Your last album, Vessel, brought you a lot of new fans. Did that affect the creative process for Blurryface?
Joseph: Everything we had written up until Vessel was written pretty much in a vacuum. We didn’t really know if anyone was ever going to hear it. Being transparent while writing those songs wasn’t very hard. [But with] Blurryface, we knew there was an audience. Also, we were working hard to block out all negative influences. The question we would ask ourselves is “Do we like this?” If we could answer “yes,” then that was all of the confidence we needed to get over that hump of insecurity.
When you address fans about your music, you say “your new video” or “your new album.” Why is that?

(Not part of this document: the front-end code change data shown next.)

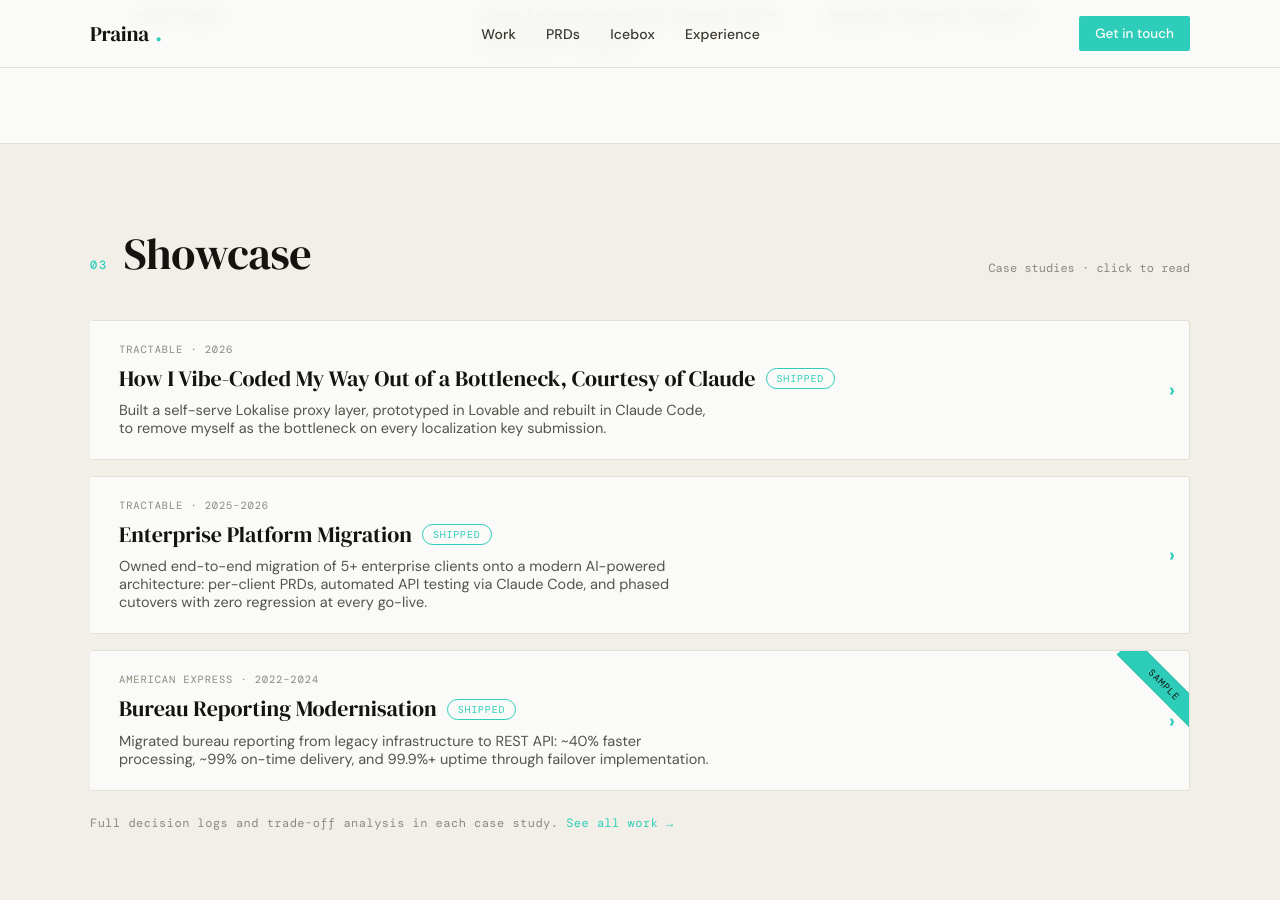
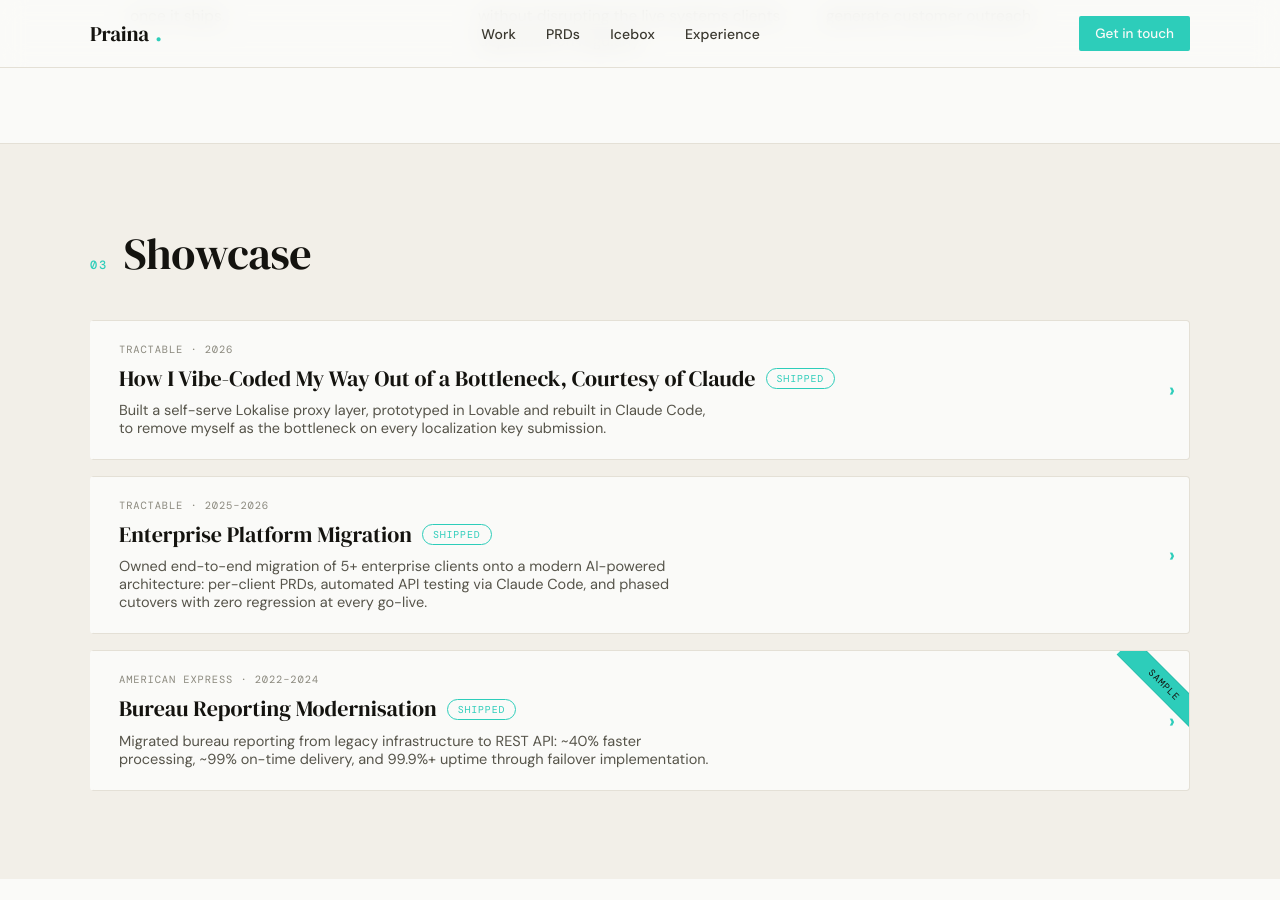
Before and after one commit to praina/praina.github.io, a Jekyll site: the page built from index.html, in a window 1280 px wide and 900 px high, scrolled down 1813 px. Built offline with Jekyll 4.4.1, drawn with Linux system fonts in a browser that asks for light colours; some web fonts are replaced.

Commit message:
Remove hint text and footnote from homepage Showcase section

```diff
--- a/index.html
+++ b/index.html
@@ -98,7 +98,6 @@ description: Technical Product Manager specialising in B2B SaaS, enterprise migr
         <span class="section-header__num">03</span>
         <h2 class="section-header__title">Showcase</h2>
       </div>
-      <span class="work__hint">Case studies · click to read</span>
     </div>
     <div class="listing-card-list">
       {% assign sorted_items = site.case_studies | sort: 'order' %}
@@ -106,7 +105,6 @@ description: Technical Product Manager specialising in B2B SaaS, enterprise migr
         {% include listing-card.html item=item %}
       {% endfor %}
     </div>
-    <p style="margin-top:24px;font-family:var(--f-mono);font-size:12px;color:var(--c-ink-faint);letter-spacing:.04em;">Full decision logs and trade-off analysis in each case study. <a href="case/" style="color:var(--c-accent);text-decoration:none;">See all work →</a></p>
   </div>
 </div>
 
```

Joseph: When Josh and I first started playing music together, we learned a lot from our local scene. A lot of people were involved in the music industry [only] for a personal gain. The language they used just added to who they were like, “Hey, check out my band.” It turned us off the way some bands talked online. We’re not afraid to admit that we need our fans for this to work.
What does the neck and hand makeup mean in your recent videos?

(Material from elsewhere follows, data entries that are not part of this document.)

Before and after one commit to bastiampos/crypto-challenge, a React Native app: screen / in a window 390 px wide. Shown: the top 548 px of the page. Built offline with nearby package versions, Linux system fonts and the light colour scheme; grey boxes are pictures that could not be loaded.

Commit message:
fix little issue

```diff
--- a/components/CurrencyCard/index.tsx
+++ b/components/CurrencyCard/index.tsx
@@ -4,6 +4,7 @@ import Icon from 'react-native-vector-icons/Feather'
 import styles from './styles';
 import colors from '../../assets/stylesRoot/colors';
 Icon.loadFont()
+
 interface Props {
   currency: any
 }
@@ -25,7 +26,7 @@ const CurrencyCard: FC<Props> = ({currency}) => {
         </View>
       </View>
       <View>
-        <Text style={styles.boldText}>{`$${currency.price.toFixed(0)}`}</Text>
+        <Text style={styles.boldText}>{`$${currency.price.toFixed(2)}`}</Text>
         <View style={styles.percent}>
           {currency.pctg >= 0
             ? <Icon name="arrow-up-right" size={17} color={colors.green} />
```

Joseph: We like there to be certain types of visual elements that go along with each record. Blurryface is about trying to conquer some insecurities we have as humans. Blurryface is this character we’ve developed to give it a name and address and conquer these insecurities within ourselves. As much as Josh and I take the stage with confidence, you would be surprised with what’s going on internally. “Are we even good? Is this good at all?” That can really suffocate you. I like to manifest a character through that makeup on my hands and neck.
You’re known for your high-energy live shows. Do you feel pressure to always outdo yourselves?
Dun: If we’re not exhausted by the time we walk offstage, it would not be any fun. The goal is to get better at our instruments and better at performing. I’m probably Tyler’s biggest fan. I want to impress him every night.
Joseph: Is this the time when I’m supposed to say the same thing? [Laughs.]
Dun: You don’t have to.
Joseph: It is true. We try to impress each other by doing something different. We want to outdo ourselves as a unit. Playing Las Vegas now is going to be different than the last time we played it. We want to—hopefully—do things that people have never seen before. It’s tough in a city like [Las Vegas] that seems to have seen everything. A lot of bands plateau when they realize they’ve reached a level where they can travel and play the same show every night, play the same set list and say the same things in between songs. Josh and I aren’t there yet. We don’t want to be there.
What do you still hope to achieve?
Joseph: It’s always been a goal to play a show so hard that Josh passes out onstage. [Laughs.]
That hasn’t happened yet?
Dun: It’s almost happened a couple of times. We’re not there yet, though.
Joseph: I’ll tell you what, we’re going to focus our sights on the Life Is Beautiful Festival and, hopefully, Josh passes out. Have the EMTs ready to go!